Exercise prompt:
Your job is to retype all of the data word for word, leaving every image out.

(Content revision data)
══════
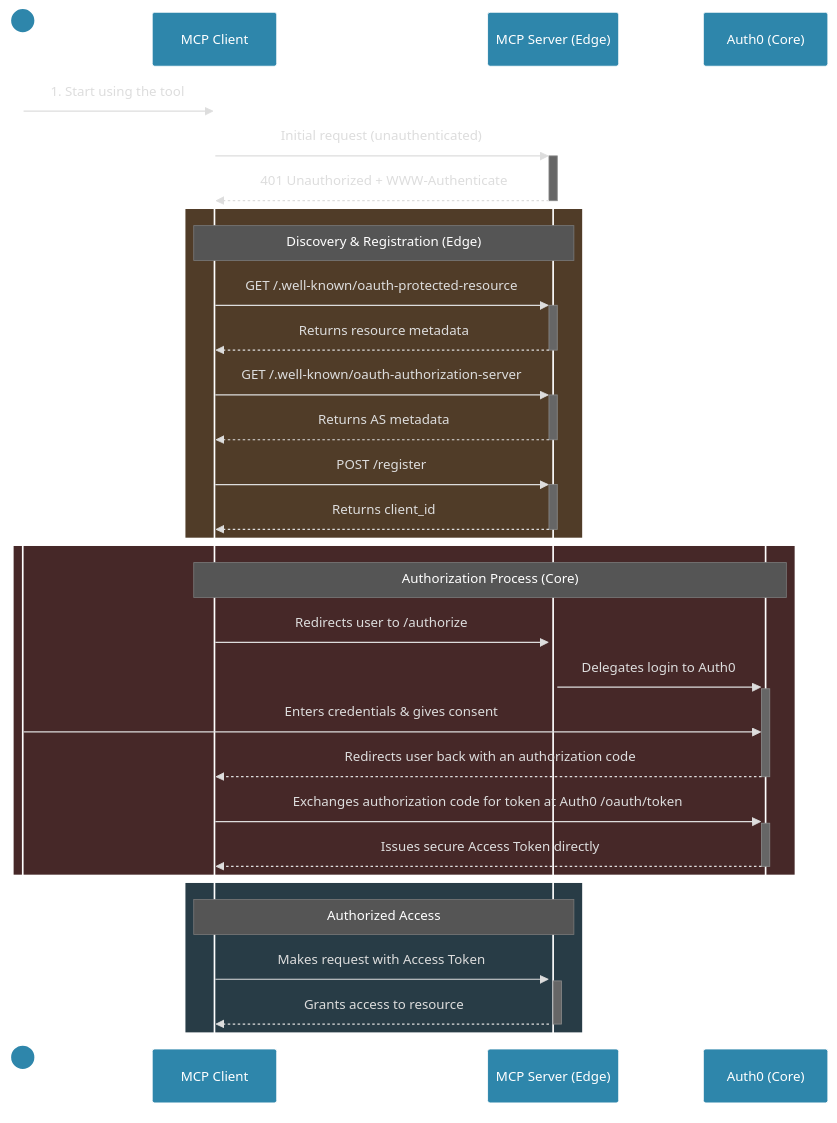
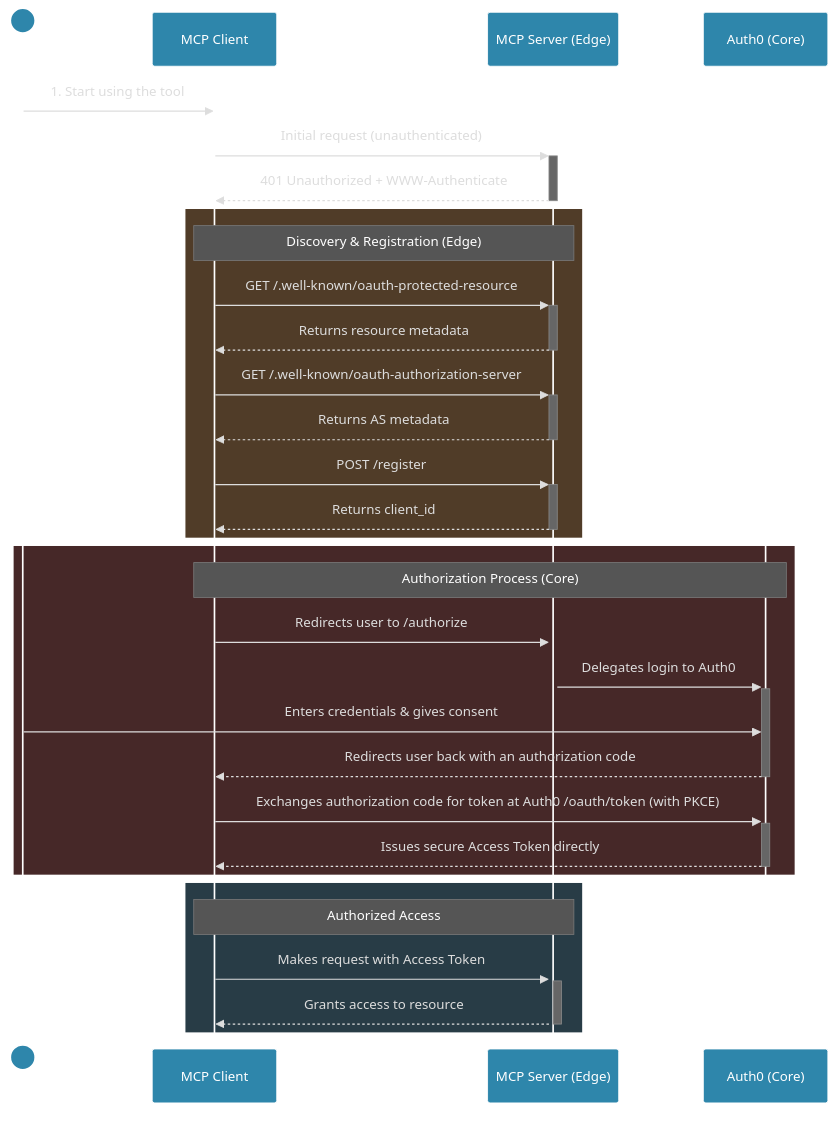
One commit to mxcoppell/mcp-server-oauth changed the second of 3 diagrams in AUTH.md. Above: the diagram before and after it, drawn with Mermaid. The commit also changed other lines of this file and 1 other file, not shown here.

First line of the commit message:
docs: reorganize AUTH.md with cloud connector flow and update README reference

````diff
--- a/AUTH.md
+++ b/AUTH.md
@@ -66,38 +65,38 @@
 ```mermaid
 %%{init: {'theme':'base', 'themeVariables': { 'actorBkg': '#2E86AB', 'actorTextColor': '#fff', 'actorBorder': '#fff', 'c0': '#8B4513', 'c1': '#556B2F', 'c2': '#4682B4', 'c3': '#8B0000', 'actor0': '#2E86AB', 'actor1': '#8B4513', 'actor2': '#556B2F', 'actor3': '#8B0000', 'signalColor': '#ddd', 'signalTextColor': '#ddd', 'labelBoxBkgColor': '#444', 'labelTextColor': '#fff', 'loopTextColor': '#fff', 'noteTextColor': '#fff', 'noteBkgColor': '#555', 'noteBorderColor': '#777', 'activationBkgColor': '#666', 'activationBorderColor': '#888', 'sequenceNumberColor': '#fff' }}}%%
 sequenceDiagram
     actor User
     participant Client as MCP Client
     participant Server as MCP Server (Edge)
     participant Auth0 as Auth0 (Core)
 
     User->>Client: 1. Start using the tool
     Client->>+Server: Initial request (unauthenticated)
     Server-->>-Client: 401 Unauthorized + WWW-Authenticate
 
     rect rgb(80, 60, 40)
         note over Client,Server: Discovery & Registration (Edge)
         Client->>+Server: GET /.well-known/oauth-protected-resource
         Server-->>-Client: Returns resource metadata
         Client->>+Server: GET /.well-known/oauth-authorization-server
         Server-->>-Client: Returns AS metadata
         Client->>+Server: POST /register
         Server-->>-Client: Returns client_id
     end
 
     rect rgb(70, 40, 40)
         note over Client,Auth0: Authorization Process (Core)
         Client->>+Server: Redirects user to /authorize
         Server->>+Auth0: Delegates login to Auth0
         User->>Auth0: Enters credentials & gives consent
         Auth0-->>-Client: Redirects user back with an authorization code
-        Client->>+Auth0: Exchanges authorization code for token at Auth0 /oauth/token  
+        Client->>+Auth0: Exchanges authorization code for token at Auth0 /oauth/token (with PKCE)
         Auth0-->>-Client: Issues secure Access Token directly
     end
 
     rect rgb(40, 60, 70)
         note over Client,Server: Authorized Access
         Client->>+Server: Makes request with Access Token
         Server-->>-Client: Grants access to resource
     end
 ```
````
══════
Written solution:
One commit to mxcoppell/mcp-server-oauth changed the second of 3 diagrams in AUTH.md. Above: the diagram before and after it, drawn with Mermaid. The commit also changed other lines of this file and 1 other file, not shown here.

First line of the commit message:
docs: reorganize AUTH.md with cloud connector flow and update README reference

````diff
--- a/AUTH.md
+++ b/AUTH.md
@@ -66,38 +65,38 @@
 ```mermaid
 %%{init: {'theme':'base', 'themeVariables': { 'actorBkg': '#2E86AB', 'actorTextColor': '#fff', 'actorBorder': '#fff', 'c0': '#8B4513', 'c1': '#556B2F', 'c2': '#4682B4', 'c3': '#8B0000', 'actor0': '#2E86AB', 'actor1': '#8B4513', 'actor2': '#556B2F', 'actor3': '#8B0000', 'signalColor': '#ddd', 'signalTextColor': '#ddd', 'labelBoxBkgColor': '#444', 'labelTextColor': '#fff', 'loopTextColor': '#fff', 'noteTextColor': '#fff', 'noteBkgColor': '#555', 'noteBorderColor': '#777', 'activationBkgColor': '#666', 'activationBorderColor': '#888', 'sequenceNumberColor': '#fff' }}}%%
 sequenceDiagram
     actor User
     participant Client as MCP Client
     participant Server as MCP Server (Edge)
     participant Auth0 as Auth0 (Core)
 
     User->>Client: 1. Start using the tool
     Client->>+Server: Initial request (unauthenticated)
     Server-->>-Client: 401 Unauthorized + WWW-Authenticate
 
     rect rgb(80, 60, 40)
         note over Client,Server: Discovery & Registration (Edge)
         Client->>+Server: GET /.well-known/oauth-protected-resource
         Server-->>-Client: Returns resource metadata
         Client->>+Server: GET /.well-known/oauth-authorization-server
         Server-->>-Client: Returns AS metadata
         Client->>+Server: POST /register
         Server-->>-Client: Returns client_id
     end
 
     rect rgb(70, 40, 40)
         note over Client,Auth0: Authorization Process (Core)
         Client->>+Server: Redirects user to /authorize
         Server->>+Auth0: Delegates login to Auth0
         User->>Auth0: Enters credentials & gives consent
         Auth0-->>-Client: Redirects user back with an authorization code
-        Client->>+Auth0: Exchanges authorization code for token at Auth0 /oauth/token  
+        Client->>+Auth0: Exchanges authorization code for token at Auth0 /oauth/token (with PKCE)
         Auth0-->>-Client: Issues secure Access Token directly
     end
 
     rect rgb(40, 60, 70)
         note over Client,Server: Authorized Access
         Client->>+Server: Makes request with Access Token
         Server-->>-Client: Grants access to resource
     end
 ```
````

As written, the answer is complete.